[Instructions to follow]: What follows is a set of records; copy all of it exactly.

[Start of Attachment]

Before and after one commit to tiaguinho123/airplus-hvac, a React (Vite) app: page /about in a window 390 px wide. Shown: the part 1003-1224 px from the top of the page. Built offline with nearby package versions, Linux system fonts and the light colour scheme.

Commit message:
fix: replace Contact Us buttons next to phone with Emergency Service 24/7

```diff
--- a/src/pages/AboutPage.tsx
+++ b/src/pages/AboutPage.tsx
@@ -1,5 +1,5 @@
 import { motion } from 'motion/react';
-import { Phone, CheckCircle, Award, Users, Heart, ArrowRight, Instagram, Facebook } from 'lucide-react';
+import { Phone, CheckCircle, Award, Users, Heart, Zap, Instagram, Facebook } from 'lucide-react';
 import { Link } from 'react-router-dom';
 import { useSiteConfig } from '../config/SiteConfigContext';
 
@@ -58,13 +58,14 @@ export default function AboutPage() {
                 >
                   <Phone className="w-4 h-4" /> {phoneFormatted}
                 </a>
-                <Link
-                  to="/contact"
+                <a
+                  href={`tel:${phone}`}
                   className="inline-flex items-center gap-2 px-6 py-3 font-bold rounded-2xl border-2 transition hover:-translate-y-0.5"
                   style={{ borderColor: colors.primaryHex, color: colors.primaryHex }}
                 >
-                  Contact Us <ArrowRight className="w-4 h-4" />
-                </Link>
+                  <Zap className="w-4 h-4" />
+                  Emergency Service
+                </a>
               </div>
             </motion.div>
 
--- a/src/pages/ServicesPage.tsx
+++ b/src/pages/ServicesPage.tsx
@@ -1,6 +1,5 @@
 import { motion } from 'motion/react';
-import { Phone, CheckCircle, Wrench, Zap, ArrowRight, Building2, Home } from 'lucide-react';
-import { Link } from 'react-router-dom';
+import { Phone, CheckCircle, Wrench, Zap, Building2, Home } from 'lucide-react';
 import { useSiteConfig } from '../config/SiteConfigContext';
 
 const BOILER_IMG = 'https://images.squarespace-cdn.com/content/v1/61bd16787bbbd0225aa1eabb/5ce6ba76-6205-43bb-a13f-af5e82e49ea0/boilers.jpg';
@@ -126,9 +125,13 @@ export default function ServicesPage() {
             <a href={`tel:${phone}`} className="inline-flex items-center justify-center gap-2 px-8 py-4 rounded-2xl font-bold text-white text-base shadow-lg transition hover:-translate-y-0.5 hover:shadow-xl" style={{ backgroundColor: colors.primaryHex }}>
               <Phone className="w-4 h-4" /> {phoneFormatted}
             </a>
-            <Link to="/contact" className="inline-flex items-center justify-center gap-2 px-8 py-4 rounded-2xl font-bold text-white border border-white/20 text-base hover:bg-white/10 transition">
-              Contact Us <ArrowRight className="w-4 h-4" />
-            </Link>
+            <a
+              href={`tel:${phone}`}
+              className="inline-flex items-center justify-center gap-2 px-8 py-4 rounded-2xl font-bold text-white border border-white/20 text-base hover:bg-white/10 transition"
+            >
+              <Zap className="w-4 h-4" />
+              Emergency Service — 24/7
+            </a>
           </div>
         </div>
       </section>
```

[End of Attachment]

[Result of this exercise]:
Before and after one commit to tiaguinho123/airplus-hvac, a React (Vite) app: page /about in a window 390 px wide. Shown: the part 1003-1224 px from the top of the page. Built offline with nearby package versions, Linux system fonts and the light colour scheme.

Commit message:
fix: replace Contact Us buttons next to phone with Emergency Service 24/7

```diff
--- a/src/pages/AboutPage.tsx
+++ b/src/pages/AboutPage.tsx
@@ -1,5 +1,5 @@
 import { motion } from 'motion/react';
-import { Phone, CheckCircle, Award, Users, Heart, ArrowRight, Instagram, Facebook } from 'lucide-react';
+import { Phone, CheckCircle, Award, Users, Heart, Zap, Instagram, Facebook } from 'lucide-react';
 import { Link } from 'react-router-dom';
 import { useSiteConfig } from '../config/SiteConfigContext';
 
@@ -58,13 +58,14 @@ export default function AboutPage() {
                 >
                   <Phone className="w-4 h-4" /> {phoneFormatted}
                 </a>
-                <Link
-                  to="/contact"
+                <a
+                  href={`tel:${phone}`}
                   className="inline-flex items-center gap-2 px-6 py-3 font-bold rounded-2xl border-2 transition hover:-translate-y-0.5"
                   style={{ borderColor: colors.primaryHex, color: colors.primaryHex }}
                 >
-                  Contact Us <ArrowRight className="w-4 h-4" />
-                </Link>
+                  <Zap className="w-4 h-4" />
+                  Emergency Service
+                </a>
               </div>
             </motion.div>
 
--- a/src/pages/ServicesPage.tsx
+++ b/src/pages/ServicesPage.tsx
@@ -1,6 +1,5 @@
 import { motion } from 'motion/react';
-import { Phone, CheckCircle, Wrench, Zap, ArrowRight, Building2, Home } from 'lucide-react';
-import { Link } from 'react-router-dom';
+import { Phone, CheckCircle, Wrench, Zap, Building2, Home } from 'lucide-react';
 import { useSiteConfig } from '../config/SiteConfigContext';
 
 const BOILER_IMG = 'https://images.squarespace-cdn.com/content/v1/61bd16787bbbd0225aa1eabb/5ce6ba76-6205-43bb-a13f-af5e82e49ea0/boilers.jpg';
@@ -126,9 +125,13 @@ export default function ServicesPage() {
             <a href={`tel:${phone}`} className="inline-flex items-center justify-center gap-2 px-8 py-4 rounded-2xl font-bold text-white text-base shadow-lg transition hover:-translate-y-0.5 hover:shadow-xl" style={{ backgroundColor: colors.primaryHex }}>
               <Phone className="w-4 h-4" /> {phoneFormatted}
             </a>
-            <Link to="/contact" className="inline-flex items-center justify-center gap-2 px-8 py-4 rounded-2xl font-bold text-white border border-white/20 text-base hover:bg-white/10 transition">
-              Contact Us <ArrowRight className="w-4 h-4" />
-            </Link>
+            <a
+              href={`tel:${phone}`}
+              className="inline-flex items-center justify-center gap-2 px-8 py-4 rounded-2xl font-bold text-white border border-white/20 text-base hover:bg-white/10 transition"
+            >
+              <Zap className="w-4 h-4" />
+              Emergency Service — 24/7
+            </a>
           </div>
         </div>
       </section>
```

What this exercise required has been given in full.